*** RECORDS FOR THIS EXERCISE ***

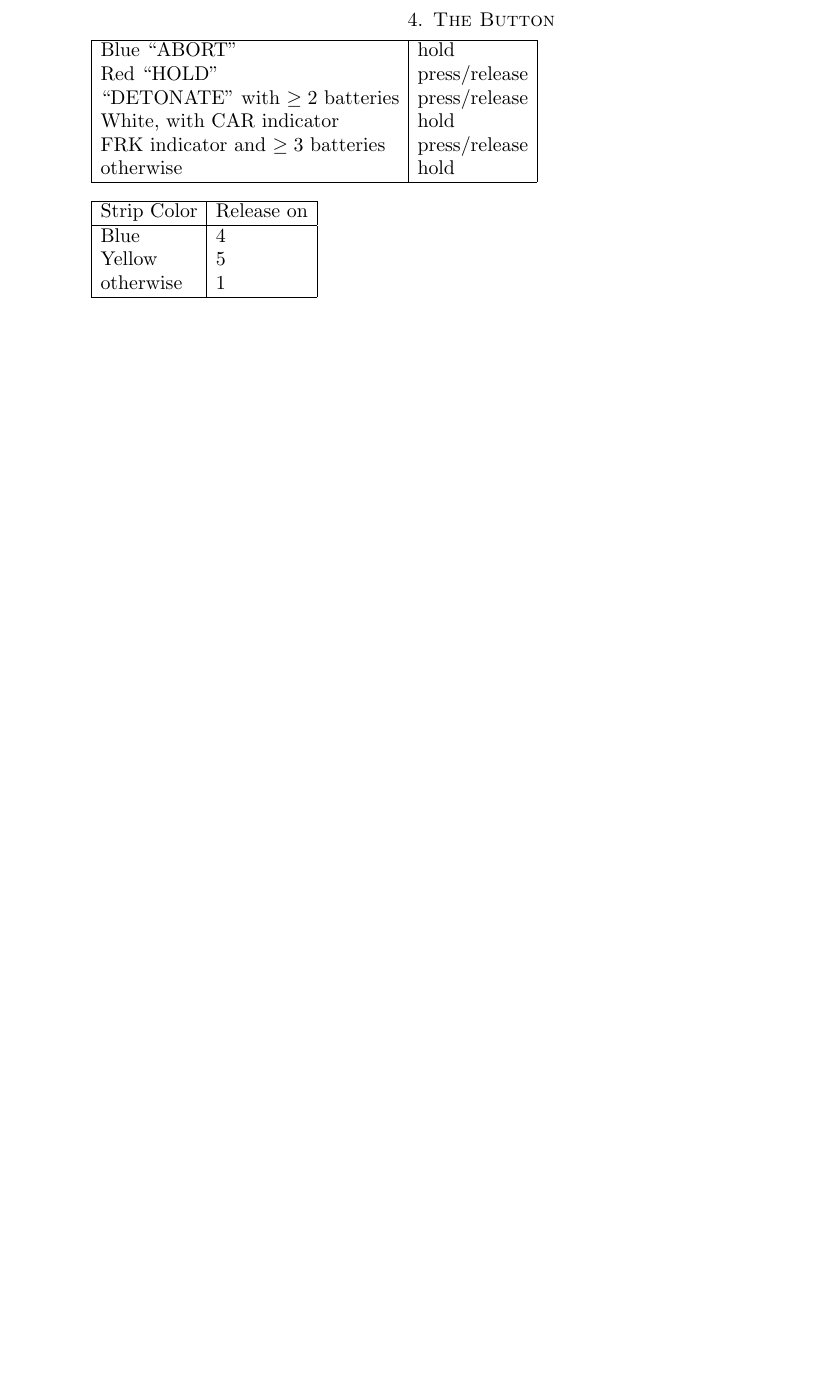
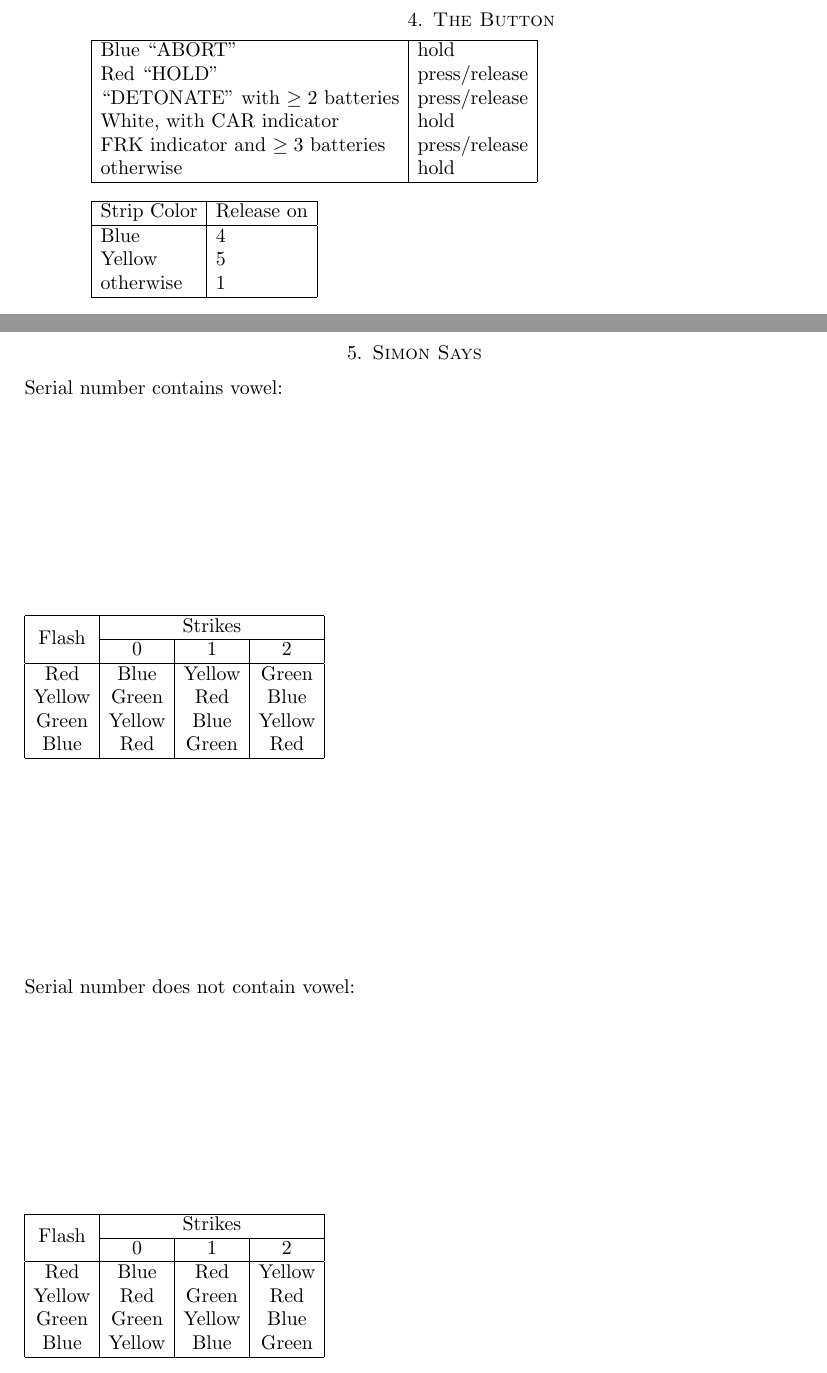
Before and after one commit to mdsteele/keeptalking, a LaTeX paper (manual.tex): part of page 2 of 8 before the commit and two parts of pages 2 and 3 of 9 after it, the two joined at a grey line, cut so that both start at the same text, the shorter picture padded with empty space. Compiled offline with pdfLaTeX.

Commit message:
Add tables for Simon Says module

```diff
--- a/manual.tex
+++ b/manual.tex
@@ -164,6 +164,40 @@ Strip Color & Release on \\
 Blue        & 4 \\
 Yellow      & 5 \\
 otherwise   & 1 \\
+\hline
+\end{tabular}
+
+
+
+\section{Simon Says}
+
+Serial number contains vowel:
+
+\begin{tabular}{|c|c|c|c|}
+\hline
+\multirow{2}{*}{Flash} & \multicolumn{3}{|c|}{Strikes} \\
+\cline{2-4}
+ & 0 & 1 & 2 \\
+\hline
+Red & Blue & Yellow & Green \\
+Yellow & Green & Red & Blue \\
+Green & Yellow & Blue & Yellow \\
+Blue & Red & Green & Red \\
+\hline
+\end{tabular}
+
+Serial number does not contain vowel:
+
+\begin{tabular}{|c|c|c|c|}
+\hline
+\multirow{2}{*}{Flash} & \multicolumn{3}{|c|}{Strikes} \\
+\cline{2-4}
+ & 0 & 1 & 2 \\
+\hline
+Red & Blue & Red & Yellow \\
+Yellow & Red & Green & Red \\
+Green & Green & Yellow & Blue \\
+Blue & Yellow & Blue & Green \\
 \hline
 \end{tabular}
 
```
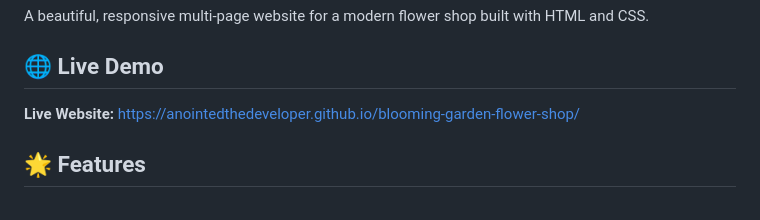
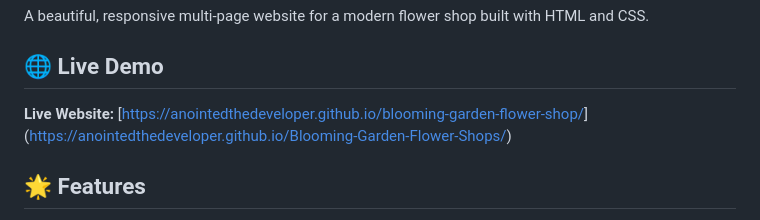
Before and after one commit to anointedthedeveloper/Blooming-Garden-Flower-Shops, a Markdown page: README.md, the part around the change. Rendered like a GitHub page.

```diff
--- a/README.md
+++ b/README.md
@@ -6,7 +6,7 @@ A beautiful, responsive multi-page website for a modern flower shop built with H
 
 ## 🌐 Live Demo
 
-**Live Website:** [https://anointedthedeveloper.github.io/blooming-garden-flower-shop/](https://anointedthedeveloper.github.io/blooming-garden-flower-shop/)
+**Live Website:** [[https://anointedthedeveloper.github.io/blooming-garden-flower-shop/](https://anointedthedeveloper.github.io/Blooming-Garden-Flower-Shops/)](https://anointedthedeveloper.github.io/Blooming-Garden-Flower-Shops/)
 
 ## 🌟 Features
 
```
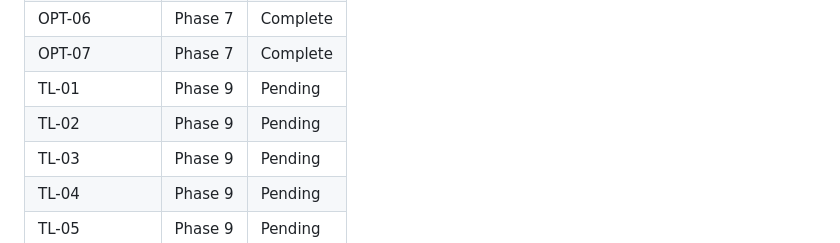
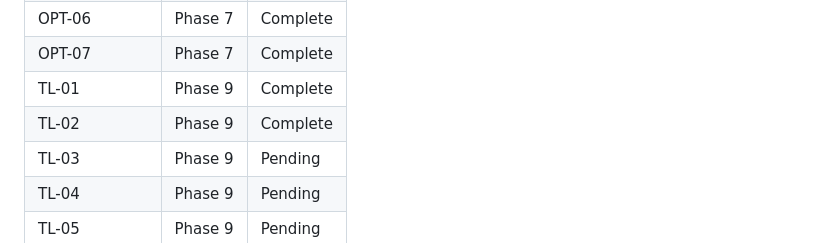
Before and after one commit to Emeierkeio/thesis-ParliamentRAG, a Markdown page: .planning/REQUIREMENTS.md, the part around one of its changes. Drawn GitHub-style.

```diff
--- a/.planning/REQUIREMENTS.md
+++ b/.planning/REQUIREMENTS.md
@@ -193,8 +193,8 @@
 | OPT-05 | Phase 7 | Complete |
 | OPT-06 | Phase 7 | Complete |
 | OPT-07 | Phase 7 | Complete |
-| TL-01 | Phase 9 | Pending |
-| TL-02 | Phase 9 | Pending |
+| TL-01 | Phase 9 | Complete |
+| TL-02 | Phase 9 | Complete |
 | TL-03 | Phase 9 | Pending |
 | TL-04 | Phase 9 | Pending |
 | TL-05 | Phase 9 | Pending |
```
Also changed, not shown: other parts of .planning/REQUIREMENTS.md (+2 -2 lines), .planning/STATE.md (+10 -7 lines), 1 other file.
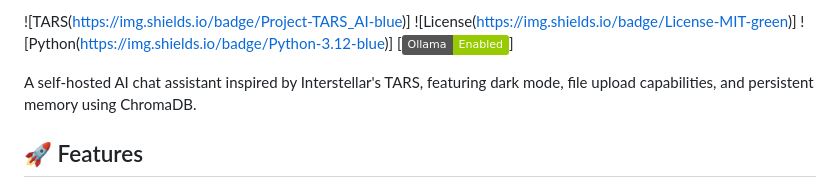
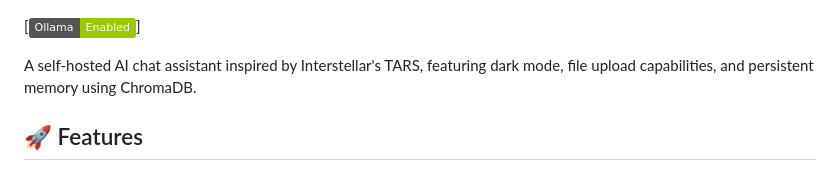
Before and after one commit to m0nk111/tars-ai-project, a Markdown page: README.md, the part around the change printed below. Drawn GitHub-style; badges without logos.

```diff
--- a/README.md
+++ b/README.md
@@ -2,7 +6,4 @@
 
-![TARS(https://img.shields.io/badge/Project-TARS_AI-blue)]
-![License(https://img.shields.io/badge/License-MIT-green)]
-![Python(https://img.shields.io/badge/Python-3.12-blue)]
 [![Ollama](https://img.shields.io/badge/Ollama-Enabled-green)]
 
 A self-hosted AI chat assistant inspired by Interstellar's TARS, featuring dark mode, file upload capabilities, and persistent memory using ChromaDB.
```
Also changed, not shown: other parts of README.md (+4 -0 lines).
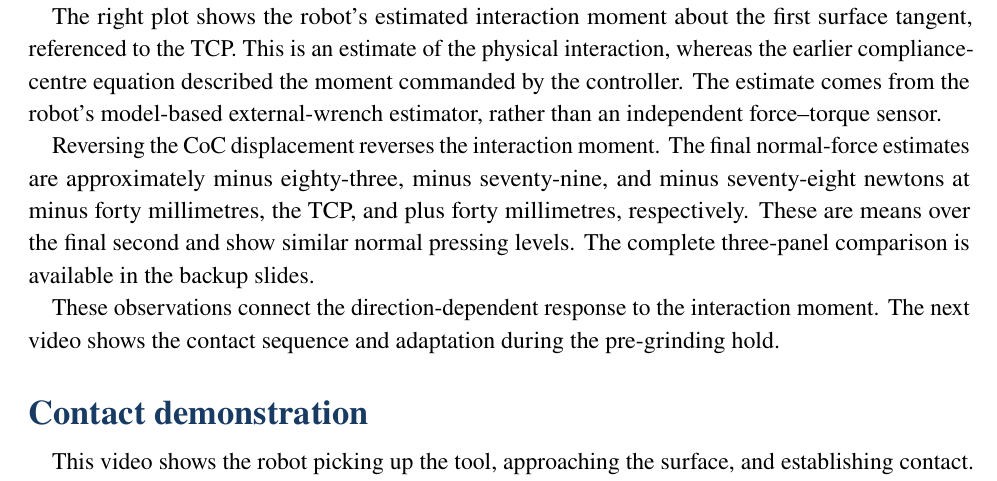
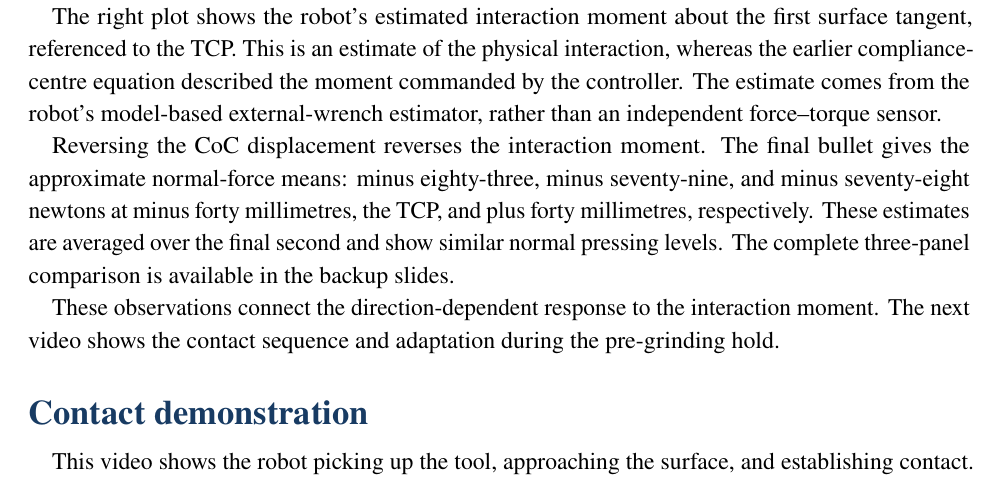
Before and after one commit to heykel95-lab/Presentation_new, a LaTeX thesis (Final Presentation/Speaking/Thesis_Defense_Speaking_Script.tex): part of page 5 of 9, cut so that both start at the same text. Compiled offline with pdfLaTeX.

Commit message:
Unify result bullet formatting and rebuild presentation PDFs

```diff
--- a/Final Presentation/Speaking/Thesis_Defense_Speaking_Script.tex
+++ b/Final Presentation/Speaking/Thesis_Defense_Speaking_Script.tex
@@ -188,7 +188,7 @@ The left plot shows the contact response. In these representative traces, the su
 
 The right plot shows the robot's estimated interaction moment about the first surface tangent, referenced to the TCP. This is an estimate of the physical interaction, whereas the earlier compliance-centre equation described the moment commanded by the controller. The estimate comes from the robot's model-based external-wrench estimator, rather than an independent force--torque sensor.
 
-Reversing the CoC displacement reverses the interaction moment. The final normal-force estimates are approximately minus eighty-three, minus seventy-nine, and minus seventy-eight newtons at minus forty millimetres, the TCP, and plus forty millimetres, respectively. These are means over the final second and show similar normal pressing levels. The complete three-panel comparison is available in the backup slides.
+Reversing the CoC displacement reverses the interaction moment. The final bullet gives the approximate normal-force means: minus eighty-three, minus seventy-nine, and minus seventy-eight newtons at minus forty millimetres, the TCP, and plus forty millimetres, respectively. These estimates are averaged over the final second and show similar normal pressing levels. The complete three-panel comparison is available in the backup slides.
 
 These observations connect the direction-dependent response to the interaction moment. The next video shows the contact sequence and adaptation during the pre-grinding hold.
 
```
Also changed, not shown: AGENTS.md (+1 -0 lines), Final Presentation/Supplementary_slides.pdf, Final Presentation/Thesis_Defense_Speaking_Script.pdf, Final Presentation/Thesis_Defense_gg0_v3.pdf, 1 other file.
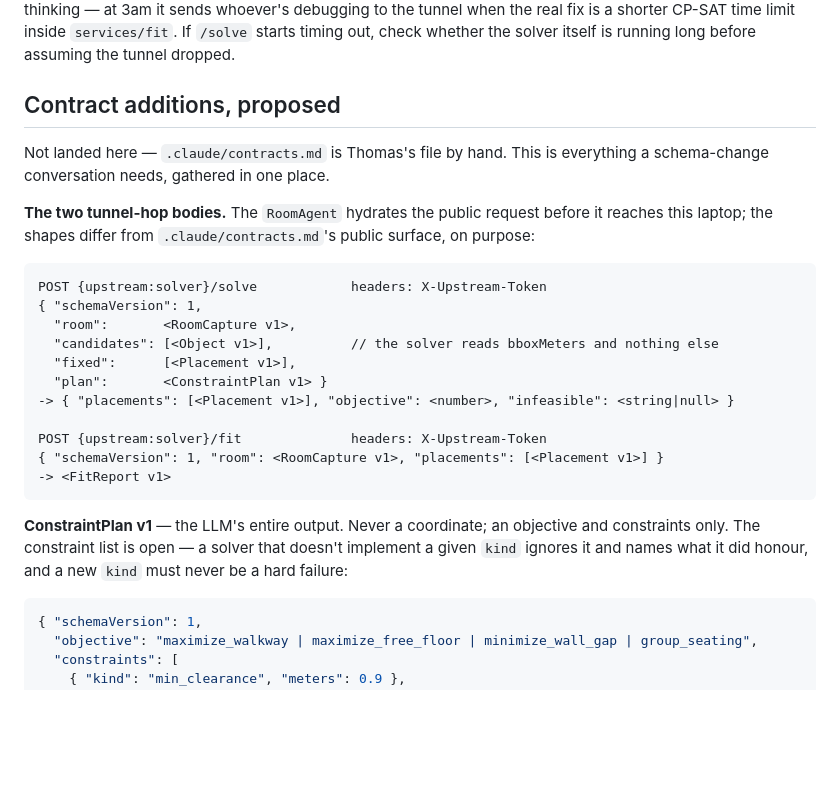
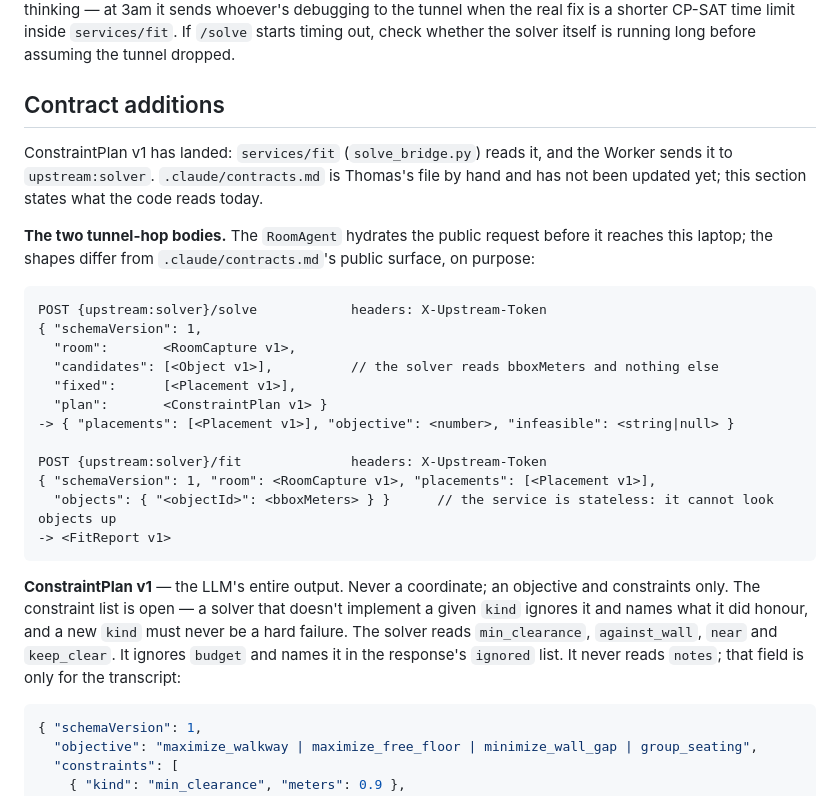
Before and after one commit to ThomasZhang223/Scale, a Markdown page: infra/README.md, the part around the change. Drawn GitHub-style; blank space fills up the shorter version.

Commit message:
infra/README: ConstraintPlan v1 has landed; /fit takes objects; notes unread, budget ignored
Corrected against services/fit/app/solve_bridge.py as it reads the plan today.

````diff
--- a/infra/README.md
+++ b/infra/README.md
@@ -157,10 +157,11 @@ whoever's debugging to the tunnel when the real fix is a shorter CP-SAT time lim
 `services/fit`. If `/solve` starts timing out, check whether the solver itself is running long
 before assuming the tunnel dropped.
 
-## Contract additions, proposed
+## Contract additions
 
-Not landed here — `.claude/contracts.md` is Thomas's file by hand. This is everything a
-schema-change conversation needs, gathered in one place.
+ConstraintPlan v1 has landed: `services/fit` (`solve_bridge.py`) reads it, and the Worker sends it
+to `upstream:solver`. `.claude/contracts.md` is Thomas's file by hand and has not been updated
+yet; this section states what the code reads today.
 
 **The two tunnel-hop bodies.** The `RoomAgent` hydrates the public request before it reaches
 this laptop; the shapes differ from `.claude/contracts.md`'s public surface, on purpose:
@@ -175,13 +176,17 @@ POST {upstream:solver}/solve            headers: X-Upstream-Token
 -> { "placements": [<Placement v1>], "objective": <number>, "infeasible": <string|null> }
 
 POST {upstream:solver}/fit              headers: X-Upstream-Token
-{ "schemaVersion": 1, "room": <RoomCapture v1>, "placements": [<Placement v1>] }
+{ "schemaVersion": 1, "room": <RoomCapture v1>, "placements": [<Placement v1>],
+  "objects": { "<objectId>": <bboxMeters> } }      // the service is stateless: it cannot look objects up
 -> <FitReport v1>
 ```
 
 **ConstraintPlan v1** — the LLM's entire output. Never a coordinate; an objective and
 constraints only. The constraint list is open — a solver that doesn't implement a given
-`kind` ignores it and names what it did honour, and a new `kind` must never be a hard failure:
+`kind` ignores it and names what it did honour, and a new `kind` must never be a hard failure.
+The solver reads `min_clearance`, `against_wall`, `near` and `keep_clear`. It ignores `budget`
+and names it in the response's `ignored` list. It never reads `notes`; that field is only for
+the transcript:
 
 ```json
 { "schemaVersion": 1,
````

***

[TASK TO CARRY OUT] The lines in the listing that include the word "Compiled" are to be counted; give only that number.

[WRITTEN REPLY] 2